- [Task prompt] Copy every record exactly as it stands. Leave the pictures out.

- [Supplied material]
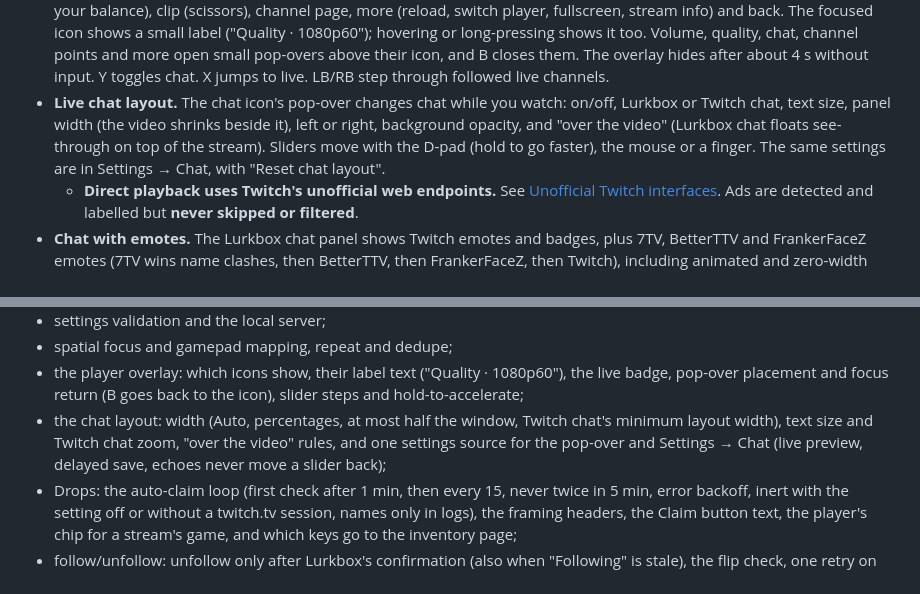
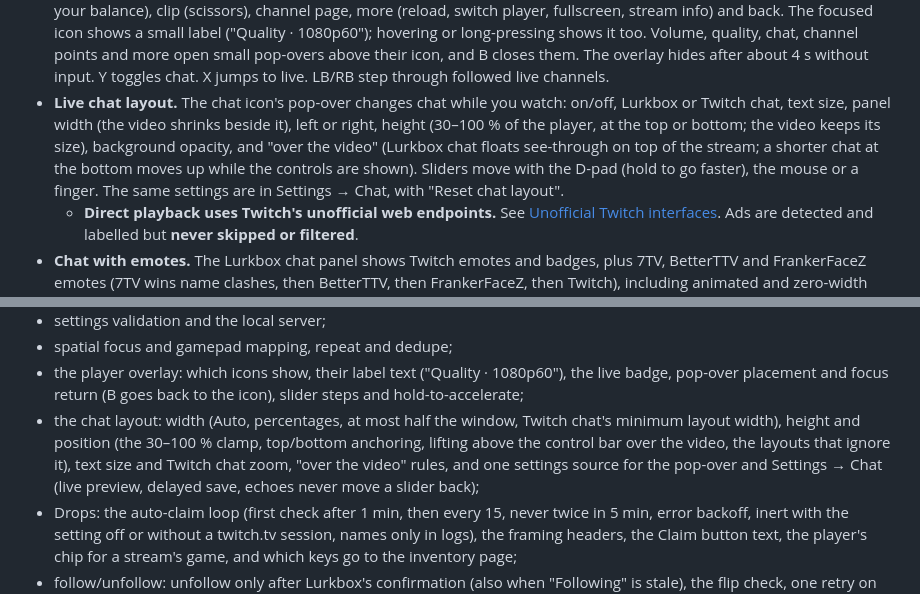
Before and after one commit to lurkbox/lurkbox, a Markdown page: README.md, 2 parts joined by grey strips. Rendered like a GitHub page.

```diff
--- a/README.md
+++ b/README.md
@@ -55,7 +55,7 @@ More in [docs/screenshots/](docs/screenshots/): a clip in the player, a clip jus
   - Browse and a category's streams: Viewers, Newest, A–Z. A channel's videos: Newest, Oldest, Most viewed, Longest. Search results: Relevance (Twitch's order), Live first (default), A–Z.
   - The player's previous/next channel follows the order on screen.
 - **Player.** Lurkbox plays streams itself by default (the "Direct" engine: hls.js), with the official Twitch embed as an automatic fallback. The video is always full-bleed. A (or moving the mouse, or a tap) brings up a translucent overlay: the channel's avatar and name, a ● LIVE / "−0:23 behind" / "Rewound" badge and the title (it scrolls when long), the seek bar, and one row of icons: play/pause, volume, quality, chat, send a message, quick chat, jump to live, channel points (with your balance), clip (scissors), channel page, more (reload, switch player, fullscreen, stream info) and back. The focused icon shows a small label ("Quality · 1080p60"); hovering or long-pressing shows it too. Volume, quality, chat, channel points and more open small pop-overs above their icon, and B closes them. The overlay hides after about 4 s without input. Y toggles chat. X jumps to live. LB/RB step through followed live channels.
-- **Live chat layout.** The chat icon's pop-over changes chat while you watch: on/off, Lurkbox or Twitch chat, text size, panel width (the video shrinks beside it), left or right, background opacity, and "over the video" (Lurkbox chat floats see-through on top of the stream). Sliders move with the D-pad (hold to go faster), the mouse or a finger. The same settings are in Settings → Chat, with "Reset chat layout".
+- **Live chat layout.** The chat icon's pop-over changes chat while you watch: on/off, Lurkbox or Twitch chat, text size, panel width (the video shrinks beside it), left or right, height (30–100 % of the player, at the top or bottom; the video keeps its size), background opacity, and "over the video" (Lurkbox chat floats see-through on top of the stream; a shorter chat at the bottom moves up while the controls are shown). Sliders move with the D-pad (hold to go faster), the mouse or a finger. The same settings are in Settings → Chat, with "Reset chat layout".
   - **Direct playback uses Twitch's unofficial web endpoints.** See [Unofficial Twitch interfaces](#unofficial-twitch-interfaces). Ads are detected and labelled but **never skipped or filtered**.
 - **Chat with emotes.** The Lurkbox chat panel shows Twitch emotes and badges, plus 7TV, BetterTTV and FrankerFaceZ emotes (7TV wins name clashes, then BetterTTV, then FrankerFaceZ, then Twitch), including animated and zero-width overlay emotes, and 7TV name paints, badges and personal emotes. New 7TV channel emotes appear live. Tap, long-press or click an emote or badge to see its name. Settings → Chat turns each source, animation and 7TV cosmetics on or off. In the Twitch chat style, Settings → Chat → Twitch chat size scales Twitch's own chat (and its rewards, predictions and polls) for the TV; Auto fits the screen. See [Third-party services](#third-party-services).
 - **Chat sending.** In the Lurkbox chat style, a compact composer sits at the bottom of the chat panel, and the overlay's "Send a message" icon (a keyboard) focuses it and opens a keyboard: Steam's on-screen keyboard in Game Mode, Lurkbox's own one elsewhere; a real keyboard types straight in. Enter (or A on Send) sends, B leaves (the draft stays). Messages go out as your signed-in account through the official Helix API (`POST /chat/messages`), show at once and are confirmed when chat echoes them back; a message Twitch refuses is crossed out with "not sent" and a toast gives Twitch's reason (duplicate, slow mode, followers-, subscriber- or emote-only, banned, …). Slow mode, followers-only, subscriber-only, emote-only and unique-chat show as a small note above the box, and Lurkbox waits out slow mode and rate limits itself. A counter appears near Twitch's 500-character limit. In the Twitch chat style, Twitch's own chat frame has its input, so the composer is hidden.
@@ -160,7 +160,7 @@ The unit tests cover:
 - settings validation and the local server;
 - spatial focus and gamepad mapping, repeat and dedupe;
 - the player overlay: which icons show, their label text ("Quality · 1080p60"), the live badge, pop-over placement and focus return (B goes back to the icon), slider steps and hold-to-accelerate;
-- the chat layout: width (Auto, percentages, at most half the window, Twitch chat's minimum layout width), text size and Twitch chat zoom, "over the video" rules, and one settings source for the pop-over and Settings → Chat (live preview, delayed save, echoes never move a slider back);
+- the chat layout: width (Auto, percentages, at most half the window, Twitch chat's minimum layout width), height and position (the 30–100 % clamp, top/bottom anchoring, lifting above the control bar over the video, the layouts that ignore it), text size and Twitch chat zoom, "over the video" rules, and one settings source for the pop-over and Settings → Chat (live preview, delayed save, echoes never move a slider back);
 - Drops: the auto-claim loop (first check after 1 min, then every 15, never twice in 5 min, error backoff, inert with the setting off or without a twitch.tv session, names only in logs), the framing headers, the Claim button text, the player's chip for a stream's game, and which keys go to the inventory page;
 - follow/unfollow: unfollow only after Lurkbox's confirmation (also when "Following" is stale), the flip check, one retry on timeout and none after a captcha, inert without a twitch.tv session, only valid channel logins, the sign-in prompt and the "open on twitch.tv" fallback, the heart's label and icon;
 - making clips: the clips:edit check (re-sign-in), the Helix request, its answers (202 with the edit link, 401, 403 off or restricted, 404 not live, 429 with the reset, 5xx), only Twitch edit links, "My clips" per account (validated, newest first, at most 50), and the demo's echo (including its not-live, clips-off and rate-limit answers);
```
Also changed, not shown: docs/architecture.md (+1 -1 lines), docs/screenshots/player-chat-overlay.png, 8 other files.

- [Output below]
Before and after one commit to lurkbox/lurkbox, a Markdown page: README.md, 2 parts joined by grey strips. Rendered like a GitHub page.

```diff
--- a/README.md
+++ b/README.md
@@ -55,7 +55,7 @@ More in [docs/screenshots/](docs/screenshots/): a clip in the player, a clip jus
   - Browse and a category's streams: Viewers, Newest, A–Z. A channel's videos: Newest, Oldest, Most viewed, Longest. Search results: Relevance (Twitch's order), Live first (default), A–Z.
   - The player's previous/next channel follows the order on screen.
 - **Player.** Lurkbox plays streams itself by default (the "Direct" engine: hls.js), with the official Twitch embed as an automatic fallback. The video is always full-bleed. A (or moving the mouse, or a tap) brings up a translucent overlay: the channel's avatar and name, a ● LIVE / "−0:23 behind" / "Rewound" badge and the title (it scrolls when long), the seek bar, and one row of icons: play/pause, volume, quality, chat, send a message, quick chat, jump to live, channel points (with your balance), clip (scissors), channel page, more (reload, switch player, fullscreen, stream info) and back. The focused icon shows a small label ("Quality · 1080p60"); hovering or long-pressing shows it too. Volume, quality, chat, channel points and more open small pop-overs above their icon, and B closes them. The overlay hides after about 4 s without input. Y toggles chat. X jumps to live. LB/RB step through followed live channels.
-- **Live chat layout.** The chat icon's pop-over changes chat while you watch: on/off, Lurkbox or Twitch chat, text size, panel width (the video shrinks beside it), left or right, background opacity, and "over the video" (Lurkbox chat floats see-through on top of the stream). Sliders move with the D-pad (hold to go faster), the mouse or a finger. The same settings are in Settings → Chat, with "Reset chat layout".
+- **Live chat layout.** The chat icon's pop-over changes chat while you watch: on/off, Lurkbox or Twitch chat, text size, panel width (the video shrinks beside it), left or right, height (30–100 % of the player, at the top or bottom; the video keeps its size), background opacity, and "over the video" (Lurkbox chat floats see-through on top of the stream; a shorter chat at the bottom moves up while the controls are shown). Sliders move with the D-pad (hold to go faster), the mouse or a finger. The same settings are in Settings → Chat, with "Reset chat layout".
   - **Direct playback uses Twitch's unofficial web endpoints.** See [Unofficial Twitch interfaces](#unofficial-twitch-interfaces). Ads are detected and labelled but **never skipped or filtered**.
 - **Chat with emotes.** The Lurkbox chat panel shows Twitch emotes and badges, plus 7TV, BetterTTV and FrankerFaceZ emotes (7TV wins name clashes, then BetterTTV, then FrankerFaceZ, then Twitch), including animated and zero-width overlay emotes, and 7TV name paints, badges and personal emotes. New 7TV channel emotes appear live. Tap, long-press or click an emote or badge to see its name. Settings → Chat turns each source, animation and 7TV cosmetics on or off. In the Twitch chat style, Settings → Chat → Twitch chat size scales Twitch's own chat (and its rewards, predictions and polls) for the TV; Auto fits the screen. See [Third-party services](#third-party-services).
 - **Chat sending.** In the Lurkbox chat style, a compact composer sits at the bottom of the chat panel, and the overlay's "Send a message" icon (a keyboard) focuses it and opens a keyboard: Steam's on-screen keyboard in Game Mode, Lurkbox's own one elsewhere; a real keyboard types straight in. Enter (or A on Send) sends, B leaves (the draft stays). Messages go out as your signed-in account through the official Helix API (`POST /chat/messages`), show at once and are confirmed when chat echoes them back; a message Twitch refuses is crossed out with "not sent" and a toast gives Twitch's reason (duplicate, slow mode, followers-, subscriber- or emote-only, banned, …). Slow mode, followers-only, subscriber-only, emote-only and unique-chat show as a small note above the box, and Lurkbox waits out slow mode and rate limits itself. A counter appears near Twitch's 500-character limit. In the Twitch chat style, Twitch's own chat frame has its input, so the composer is hidden.
@@ -160,7 +160,7 @@ The unit tests cover:
 - settings validation and the local server;
 - spatial focus and gamepad mapping, repeat and dedupe;
 - the player overlay: which icons show, their label text ("Quality · 1080p60"), the live badge, pop-over placement and focus return (B goes back to the icon), slider steps and hold-to-accelerate;
-- the chat layout: width (Auto, percentages, at most half the window, Twitch chat's minimum layout width), text size and Twitch chat zoom, "over the video" rules, and one settings source for the pop-over and Settings → Chat (live preview, delayed save, echoes never move a slider back);
+- the chat layout: width (Auto, percentages, at most half the window, Twitch chat's minimum layout width), height and position (the 30–100 % clamp, top/bottom anchoring, lifting above the control bar over the video, the layouts that ignore it), text size and Twitch chat zoom, "over the video" rules, and one settings source for the pop-over and Settings → Chat (live preview, delayed save, echoes never move a slider back);
 - Drops: the auto-claim loop (first check after 1 min, then every 15, never twice in 5 min, error backoff, inert with the setting off or without a twitch.tv session, names only in logs), the framing headers, the Claim button text, the player's chip for a stream's game, and which keys go to the inventory page;
 - follow/unfollow: unfollow only after Lurkbox's confirmation (also when "Following" is stale), the flip check, one retry on timeout and none after a captcha, inert without a twitch.tv session, only valid channel logins, the sign-in prompt and the "open on twitch.tv" fallback, the heart's label and icon;
 - making clips: the clips:edit check (re-sign-in), the Helix request, its answers (202 with the edit link, 401, 403 off or restricted, 404 not live, 429 with the reset, 5xx), only Twitch edit links, "My clips" per account (validated, newest first, at most 50), and the demo's echo (including its not-live, clips-off and rate-limit answers);
```
Also changed, not shown: docs/architecture.md (+1 -1 lines), docs/screenshots/player-chat-overlay.png, 8 other files.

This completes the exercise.